Prep time
Cook time
Total time
Serves: 4-6
  • 750 g (1.8 lb) Pork Loin, cubed
  • 3 cloves Garlic, peeled
  • 6 Shallots, peeled
  • 8 cups Water
  • ½ Carrot, peeled & cut into discs
  • 1 Daikon Radish, peeled & cut into discs
  • 1 Tomato
  • 4 large Tofu Puffs, sliced thickly
  • 2 cup roughly chopped Green Beans
  • 1 Red Chilli, thinly sliced
  • 1.5 tbsp Tamarind Paste dissolved in 3 tbsp Water then sieved
  • 2 tbsp Fish sauce, to taste
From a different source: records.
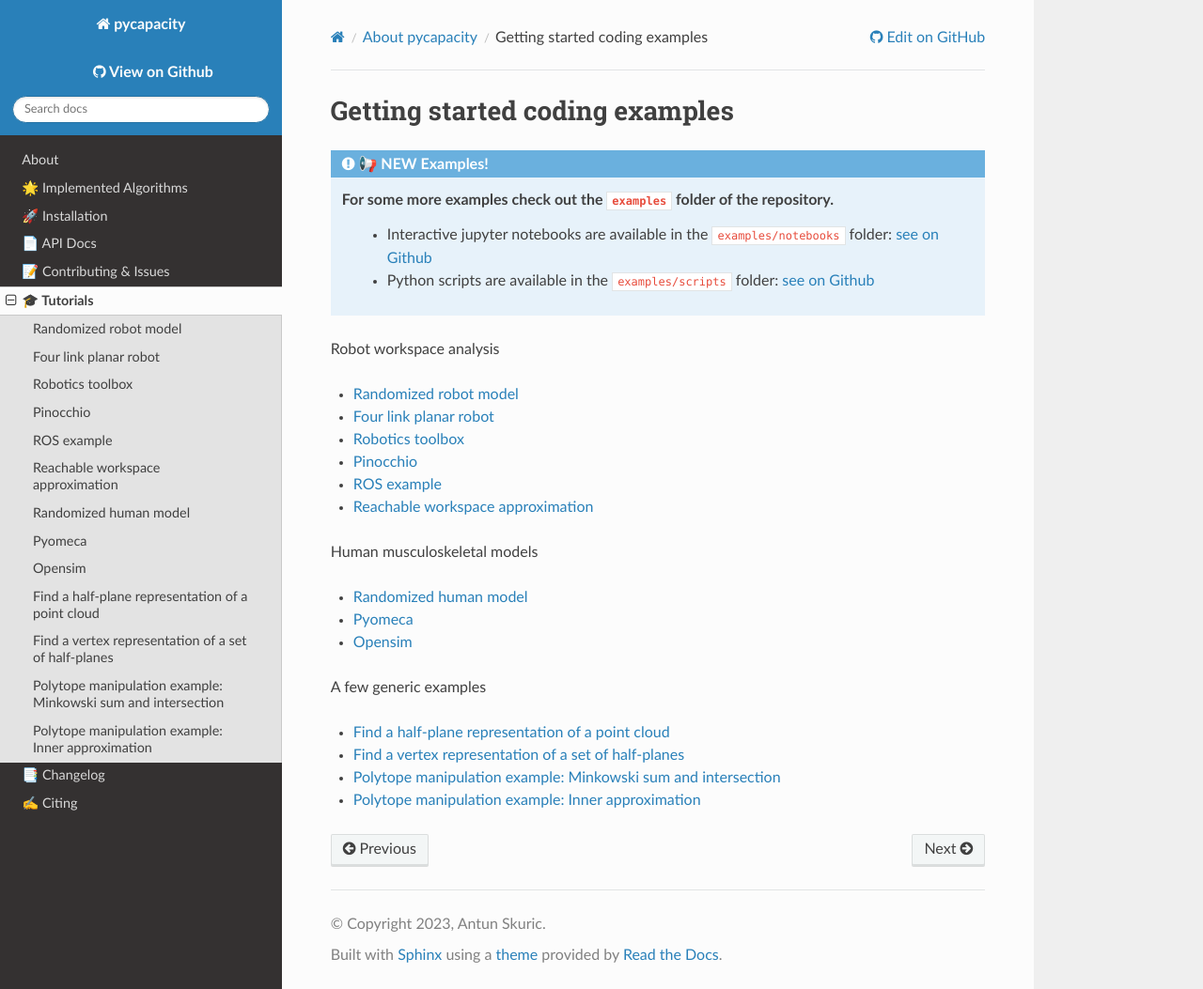
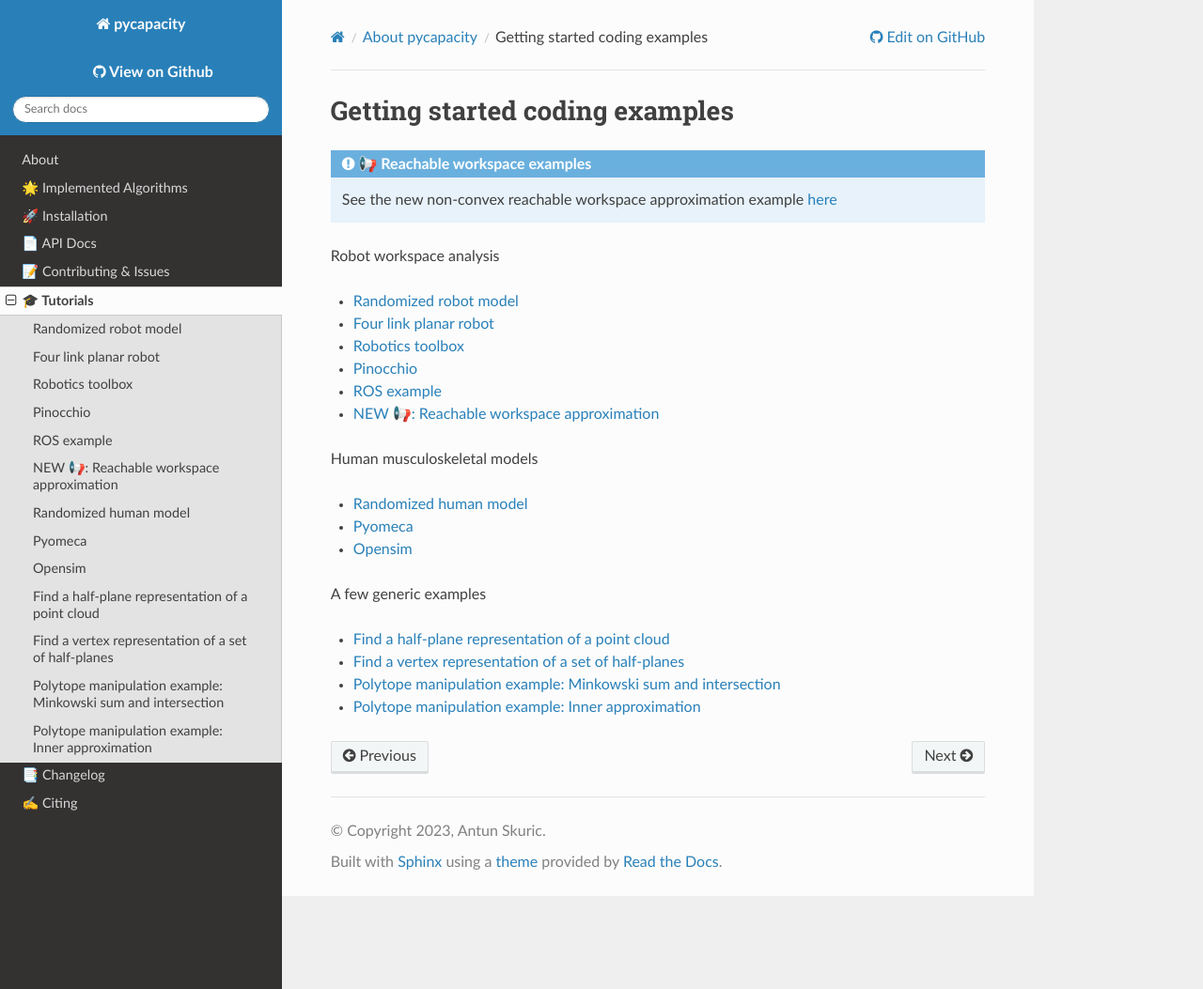
Before and after one commit to auctus-team/pycapacity, a Sphinx documentation site: the page built from docs/source/examples/index.rst, in a window 1280 px wide and 1053 px high. Shown: the whole window at 94% size. Built offline with Sphinx 7.4.7 and the Read the Docs theme 3.1.0, drawn with Linux system fonts in a browser that asks for light colours; pages that are not in the unit, such as notebooks, are missing from menus.

Commit message:
some formating in docs

```diff
--- a/docs/source/examples/index.rst
+++ b/docs/source/examples/index.rst
@@ -2,11 +2,9 @@ Getting started coding examples
 ===============================
 
 
-.. admonition::  📢 NEW Examples!
+.. admonition::  📢 Reachable workspace examples
 
-   For some more examples check out the ``examples`` folder of the repository.
-      - Interactive jupyter notebooks are available in the ``examples/notebooks`` folder: `see on Github <https://github.com/auctus-team/pycapacity/tree/master/examples/notebooks>`_
-      - Python scripts are available in the ``examples/scripts`` folder: `see on Github <https://github.com/auctus-team/pycapacity/tree/master/examples/scripts>`_
+   See the new non-convex reachable workspace approximation example `here <reachable_workspace.html>`_
 
 Robot  workspace analysis
 
@@ -18,7 +16,7 @@ Robot  workspace analysis
     Robotics toolbox <robotics_toolbox.md>
     Pinocchio <pinocchio.md>
     ROS example <ROS.rst>
-    Reachable workspace approximation <reachable_workspace.md>
+    NEW 📢: Reachable workspace approximation <reachable_workspace.md>
 
 
 Human musculoskeletal models
```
  • ground Pepper
  1. Combine pork, shallots & garlic in a deep pan. Pour water in & simmer until meat is tender, about 30 mins.
  2. When meat is tender, adjust the amount of water if needed.
  3. Add in daikon, carrot & tofu puffs into the broth. Bring to a boil then down to a simmer again. Drizzle in fish sauce & pepper.
  4. When daikon & carrot is about tender to your liking, pour in tamarind juice a little at a time until tang is to your preference. I like it sour so I used all of it.
  5. Toss in green beans & simmer another 30 secs.
  6. Serve up hot with chilli slices.